→ WHAT YOU HAVE TO DO:
In the material below, find every line containing the string "combined" and return it.

** Opening RECORDS TO PROCESS block **

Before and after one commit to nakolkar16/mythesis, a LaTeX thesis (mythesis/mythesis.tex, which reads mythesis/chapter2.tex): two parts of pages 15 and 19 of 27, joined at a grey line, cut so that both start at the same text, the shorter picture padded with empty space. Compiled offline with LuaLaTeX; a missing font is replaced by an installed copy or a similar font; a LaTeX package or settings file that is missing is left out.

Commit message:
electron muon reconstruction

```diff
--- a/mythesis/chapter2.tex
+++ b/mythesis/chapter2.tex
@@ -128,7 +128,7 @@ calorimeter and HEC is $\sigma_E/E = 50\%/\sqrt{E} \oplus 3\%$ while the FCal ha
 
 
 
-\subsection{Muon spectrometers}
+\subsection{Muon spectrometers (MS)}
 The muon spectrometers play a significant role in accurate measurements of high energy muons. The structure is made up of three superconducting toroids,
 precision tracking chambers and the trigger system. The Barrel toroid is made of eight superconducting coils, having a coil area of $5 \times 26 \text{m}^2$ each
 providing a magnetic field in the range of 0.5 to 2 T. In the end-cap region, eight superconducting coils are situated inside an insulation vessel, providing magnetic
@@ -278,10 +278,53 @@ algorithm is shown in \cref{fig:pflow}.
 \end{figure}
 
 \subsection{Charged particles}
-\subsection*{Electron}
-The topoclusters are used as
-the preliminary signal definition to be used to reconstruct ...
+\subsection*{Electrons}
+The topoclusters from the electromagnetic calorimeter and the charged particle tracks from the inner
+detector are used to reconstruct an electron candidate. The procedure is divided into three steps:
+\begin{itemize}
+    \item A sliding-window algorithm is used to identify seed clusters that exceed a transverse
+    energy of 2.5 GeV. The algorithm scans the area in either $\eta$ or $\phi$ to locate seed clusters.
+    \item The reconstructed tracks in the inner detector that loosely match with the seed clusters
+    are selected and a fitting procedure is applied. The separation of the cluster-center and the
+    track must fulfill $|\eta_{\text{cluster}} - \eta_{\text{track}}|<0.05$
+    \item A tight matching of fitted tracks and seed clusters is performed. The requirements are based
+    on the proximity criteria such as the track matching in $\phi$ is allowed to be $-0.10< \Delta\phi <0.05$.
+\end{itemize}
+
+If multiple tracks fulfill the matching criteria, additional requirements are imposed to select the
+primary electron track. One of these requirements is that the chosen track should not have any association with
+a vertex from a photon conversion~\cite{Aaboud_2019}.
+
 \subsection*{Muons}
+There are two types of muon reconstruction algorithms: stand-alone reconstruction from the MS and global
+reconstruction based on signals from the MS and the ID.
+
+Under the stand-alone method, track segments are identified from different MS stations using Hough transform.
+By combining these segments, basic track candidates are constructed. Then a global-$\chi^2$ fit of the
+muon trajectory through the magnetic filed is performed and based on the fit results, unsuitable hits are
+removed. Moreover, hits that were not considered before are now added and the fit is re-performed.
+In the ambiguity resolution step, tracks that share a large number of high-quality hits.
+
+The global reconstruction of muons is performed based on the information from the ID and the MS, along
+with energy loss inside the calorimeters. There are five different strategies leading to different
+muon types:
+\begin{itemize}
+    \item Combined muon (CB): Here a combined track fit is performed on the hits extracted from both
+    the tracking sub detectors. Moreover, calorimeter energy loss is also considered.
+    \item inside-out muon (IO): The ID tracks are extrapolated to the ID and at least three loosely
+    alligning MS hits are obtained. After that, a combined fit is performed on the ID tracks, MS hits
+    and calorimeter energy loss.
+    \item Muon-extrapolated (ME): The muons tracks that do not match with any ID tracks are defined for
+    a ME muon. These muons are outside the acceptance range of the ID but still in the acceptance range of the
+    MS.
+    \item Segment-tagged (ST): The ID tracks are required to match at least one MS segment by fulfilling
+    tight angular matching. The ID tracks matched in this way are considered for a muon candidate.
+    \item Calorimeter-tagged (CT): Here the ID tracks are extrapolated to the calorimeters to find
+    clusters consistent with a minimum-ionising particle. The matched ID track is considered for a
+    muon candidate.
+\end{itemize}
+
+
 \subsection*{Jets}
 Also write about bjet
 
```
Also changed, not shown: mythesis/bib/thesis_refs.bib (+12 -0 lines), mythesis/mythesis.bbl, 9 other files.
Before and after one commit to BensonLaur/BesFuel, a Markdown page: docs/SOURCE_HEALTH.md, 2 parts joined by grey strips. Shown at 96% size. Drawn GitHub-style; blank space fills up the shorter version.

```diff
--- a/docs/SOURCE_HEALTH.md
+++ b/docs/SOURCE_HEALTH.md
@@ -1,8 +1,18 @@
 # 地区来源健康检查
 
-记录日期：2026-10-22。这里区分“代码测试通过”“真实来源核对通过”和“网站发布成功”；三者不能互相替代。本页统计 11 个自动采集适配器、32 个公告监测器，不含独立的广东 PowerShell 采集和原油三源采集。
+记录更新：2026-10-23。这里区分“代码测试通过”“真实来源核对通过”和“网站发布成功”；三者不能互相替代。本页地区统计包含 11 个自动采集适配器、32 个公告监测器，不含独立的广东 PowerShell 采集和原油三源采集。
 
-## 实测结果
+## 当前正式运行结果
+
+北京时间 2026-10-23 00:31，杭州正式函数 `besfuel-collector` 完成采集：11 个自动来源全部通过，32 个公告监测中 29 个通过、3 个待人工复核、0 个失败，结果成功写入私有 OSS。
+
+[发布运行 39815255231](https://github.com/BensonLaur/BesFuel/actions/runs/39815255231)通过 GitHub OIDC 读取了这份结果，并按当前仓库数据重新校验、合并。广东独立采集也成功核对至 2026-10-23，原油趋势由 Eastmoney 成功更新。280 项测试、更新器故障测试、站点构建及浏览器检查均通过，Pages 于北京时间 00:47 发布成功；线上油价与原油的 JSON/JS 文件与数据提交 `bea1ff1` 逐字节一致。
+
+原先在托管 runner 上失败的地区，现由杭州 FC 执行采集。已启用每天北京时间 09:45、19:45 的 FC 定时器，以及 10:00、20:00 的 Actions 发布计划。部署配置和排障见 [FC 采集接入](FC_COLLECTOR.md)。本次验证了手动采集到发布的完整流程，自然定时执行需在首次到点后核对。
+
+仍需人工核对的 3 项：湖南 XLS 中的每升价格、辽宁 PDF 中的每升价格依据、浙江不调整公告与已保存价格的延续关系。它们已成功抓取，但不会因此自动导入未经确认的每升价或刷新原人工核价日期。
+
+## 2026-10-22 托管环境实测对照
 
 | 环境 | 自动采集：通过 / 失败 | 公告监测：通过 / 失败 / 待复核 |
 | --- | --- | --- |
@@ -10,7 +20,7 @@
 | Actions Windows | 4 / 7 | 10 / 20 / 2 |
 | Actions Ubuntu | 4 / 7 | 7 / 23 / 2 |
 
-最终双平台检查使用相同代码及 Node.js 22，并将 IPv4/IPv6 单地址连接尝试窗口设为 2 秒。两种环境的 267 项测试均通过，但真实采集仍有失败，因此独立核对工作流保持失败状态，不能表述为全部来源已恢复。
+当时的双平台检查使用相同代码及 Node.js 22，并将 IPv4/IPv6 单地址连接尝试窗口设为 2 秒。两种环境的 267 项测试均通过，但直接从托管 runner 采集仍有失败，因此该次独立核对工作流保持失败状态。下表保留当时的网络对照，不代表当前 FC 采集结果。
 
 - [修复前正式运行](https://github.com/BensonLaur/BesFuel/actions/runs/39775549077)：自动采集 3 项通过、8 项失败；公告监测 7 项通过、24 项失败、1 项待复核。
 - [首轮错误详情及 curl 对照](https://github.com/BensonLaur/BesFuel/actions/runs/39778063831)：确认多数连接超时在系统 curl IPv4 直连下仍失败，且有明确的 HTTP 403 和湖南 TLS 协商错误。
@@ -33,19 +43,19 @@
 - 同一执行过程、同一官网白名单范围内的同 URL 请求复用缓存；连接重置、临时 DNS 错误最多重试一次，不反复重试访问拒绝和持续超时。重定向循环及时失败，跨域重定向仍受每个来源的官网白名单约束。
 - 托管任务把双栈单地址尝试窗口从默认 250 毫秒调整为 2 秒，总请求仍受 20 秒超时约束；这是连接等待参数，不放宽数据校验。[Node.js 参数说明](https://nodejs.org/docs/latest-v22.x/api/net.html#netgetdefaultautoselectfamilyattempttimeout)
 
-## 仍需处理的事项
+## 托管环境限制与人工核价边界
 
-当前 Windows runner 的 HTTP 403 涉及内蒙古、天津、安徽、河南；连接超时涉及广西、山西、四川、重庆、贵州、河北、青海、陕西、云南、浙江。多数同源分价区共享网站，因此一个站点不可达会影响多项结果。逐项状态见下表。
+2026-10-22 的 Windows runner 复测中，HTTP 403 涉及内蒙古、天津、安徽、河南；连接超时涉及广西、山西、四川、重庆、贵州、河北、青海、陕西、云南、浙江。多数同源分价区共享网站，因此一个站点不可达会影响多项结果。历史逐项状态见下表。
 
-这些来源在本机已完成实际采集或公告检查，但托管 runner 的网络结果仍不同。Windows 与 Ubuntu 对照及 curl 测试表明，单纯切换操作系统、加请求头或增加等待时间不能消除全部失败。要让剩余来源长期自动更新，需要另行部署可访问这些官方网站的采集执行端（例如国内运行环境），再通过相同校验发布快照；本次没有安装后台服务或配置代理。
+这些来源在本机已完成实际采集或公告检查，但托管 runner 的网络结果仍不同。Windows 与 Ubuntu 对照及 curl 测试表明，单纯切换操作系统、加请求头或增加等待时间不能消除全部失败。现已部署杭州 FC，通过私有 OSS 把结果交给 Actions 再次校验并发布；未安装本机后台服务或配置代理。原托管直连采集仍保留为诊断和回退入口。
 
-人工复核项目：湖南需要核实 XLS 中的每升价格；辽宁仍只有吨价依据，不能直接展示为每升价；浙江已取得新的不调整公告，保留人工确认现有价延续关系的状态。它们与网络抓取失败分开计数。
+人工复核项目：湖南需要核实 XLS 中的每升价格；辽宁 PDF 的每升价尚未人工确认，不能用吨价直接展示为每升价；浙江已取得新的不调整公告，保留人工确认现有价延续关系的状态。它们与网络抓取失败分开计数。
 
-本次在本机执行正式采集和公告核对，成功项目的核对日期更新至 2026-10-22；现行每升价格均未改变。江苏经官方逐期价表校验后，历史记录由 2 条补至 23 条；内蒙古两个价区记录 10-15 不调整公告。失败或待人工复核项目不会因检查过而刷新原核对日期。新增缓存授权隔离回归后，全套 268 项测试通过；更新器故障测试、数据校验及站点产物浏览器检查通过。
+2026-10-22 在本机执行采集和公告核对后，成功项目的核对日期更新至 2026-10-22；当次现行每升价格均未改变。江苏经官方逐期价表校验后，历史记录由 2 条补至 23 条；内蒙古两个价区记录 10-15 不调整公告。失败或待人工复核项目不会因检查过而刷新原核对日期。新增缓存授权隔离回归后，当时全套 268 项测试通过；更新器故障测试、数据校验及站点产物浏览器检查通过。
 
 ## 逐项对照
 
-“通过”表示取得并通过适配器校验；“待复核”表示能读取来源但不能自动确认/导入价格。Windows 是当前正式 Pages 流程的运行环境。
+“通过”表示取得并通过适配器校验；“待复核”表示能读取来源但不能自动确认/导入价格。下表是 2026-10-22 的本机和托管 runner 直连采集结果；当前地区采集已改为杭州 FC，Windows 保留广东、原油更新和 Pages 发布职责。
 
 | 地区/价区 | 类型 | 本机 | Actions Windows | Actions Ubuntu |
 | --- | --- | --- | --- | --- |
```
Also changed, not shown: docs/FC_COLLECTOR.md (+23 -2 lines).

** Closing RECORDS TO PROCESS block **

→ ANSWER BOX:
+    \item Combined muon (CB): Here a combined track fit is performed on the hits extracted from both
+    alligning MS hits are obtained. After that, a combined fit is performed on the ID tracks, MS hits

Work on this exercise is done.